Expert's concern at lack of Welsh brain injury facilities
Wales needs more services to deal with the growing number of people suffering disabilities caused by head traumas, a brain injuries expert says.
Prof Rodger Wood of Swansea University said rehabilitation units for patients after they leave hospital can save millions every year in care costs.
A charity is building a residential unit in Carmarthenshire but Prof Wood said another four were needed.
The Welsh government said it was working to improve services.
The Brain Injury and Rehabilitation Trust - where Prof Wood was clinical director until 2001 - has 13 post-acute rehabilitation units in Scotland and England which are used to help patients after they leave hospital and return home.
It has none in Wales but is due to open its first unit in Llanelli in spring 2014.
'Provision isn't there'
However, Prof Wood says Wales needs more residential facilities to cope with demand.

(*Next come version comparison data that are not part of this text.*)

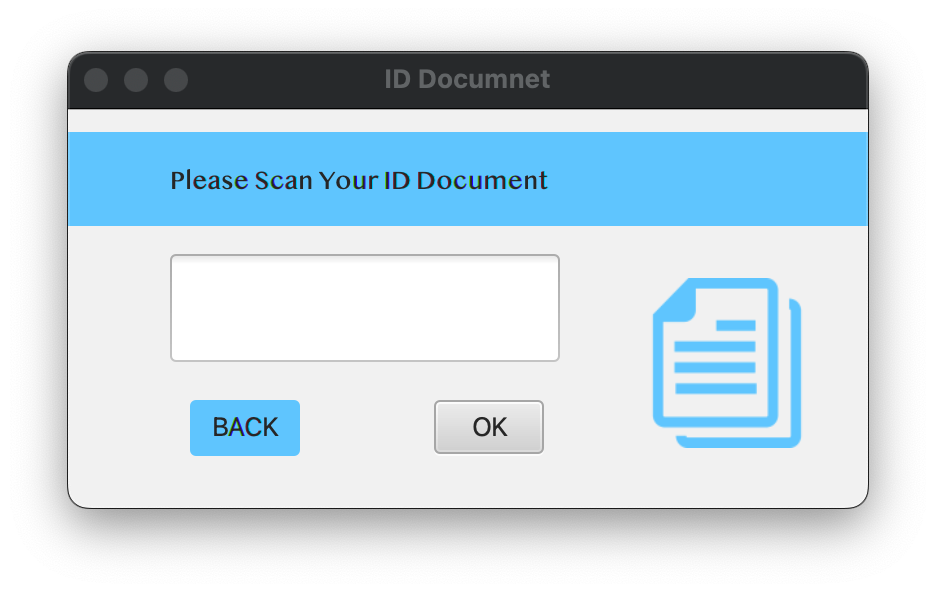
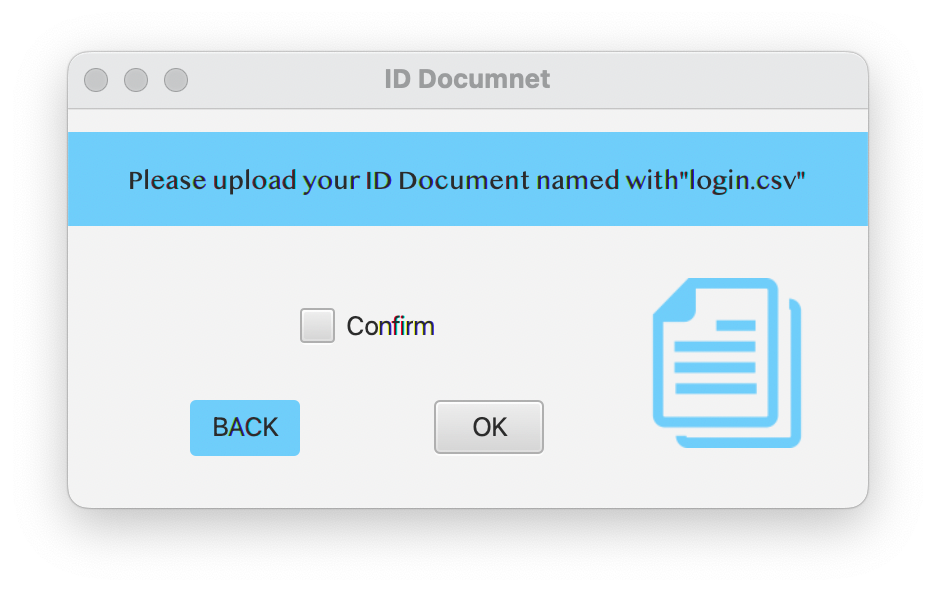
更新user manual

diff --git a/User Manual.md b/User Manual.md
@@ -42,7 +42,7 @@ This is the GUI of the second login way after pressing the "Surname & ID Number"
 
 <img src="User Manual.assets/surname_login.png" alt="surname_login" style="zoom:50%;" />
 
-This is the GUI of the third login way after pressing the "ID Document" button. You just press the "OK" button to jump to teh next GUI since the system has already read the "data.csv" automatically.
+This is the GUI of the third login way after pressing the "ID Document" button. First, you need to press the "confirm" button to ensure that you want to log in by using ID document otherwise there will be a warning. Then You can just press the "OK" button to jump to teh next GUI since the system has already read the "data.csv" automatically.
 
 <img src="User Manual.assets/iddoc_login.png" alt="iddoc_login" style="zoom:50%;" />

"Around 500 people per year (in the UK) will have permanent and serious neuro-behaviour disabilities as a result of head trauma," he said.
"If you think of that year on year the number of people is growing and the level of services for them is still very, very poor.
"It's been estimated that people who go through post-acute rehabilitation make the kind of improvements that save millions of pounds per year in care costs - that's contact with GPs, contact with hospital authorities, social services support and all the rest of it.
"But the provision still isn't there for them."
While most head injuries will not cause any lasting damage, the more serious cases can have a big impact on a patient's life.
Prof Wood explained that head injuries often damage the frontal lobes of the brain - or the "social brain" - which stops people doing or saying things we might regret.
"Alcohol tolerance is low, so you get drunk much more easily, you lose your temper much more easily, judgement is poor and that often leads to contact with the police - and imprisonment," added Prof Wood, who is consultant clinical neuro psychologist with Singleton and Morriston hospitals
The Brain Injury and Rehabilitation Trust is building its first unit in Wales, in Llanelli, which will have 24 beds, six of which will be in independent flats.
About 50 full-time jobs will also be created when the centre opens in April next year.
Susan Munroe, the director of the trust, said the building was state-of-the-art.
"It's going to have 24 beds, 18 of them will be in the main unit (with) single en-suite rooms," she said.
Ms Munroe told Radio Wales about 80% of their patients were men.
"Most of them are youngish men as well and that's because the commonest causes of brain injury are road traffic accidents, assaults, falls and then sporting injuries and industrial injuries," she added.
"Other things like strokes and infection can also cause somebody to have a brain injury."
A Welsh government spokesperson said: "We recognise that many individuals who suffer a traumatic brain injury need effective co-ordinated care to deal with both the physical and psychological effects."
The spokesperson added work was ongoing to improve their care through the development of a delivery plan for neurological conditions and the implementation of the recommendations of a Welsh Adult Neuroscience Review by local health boards.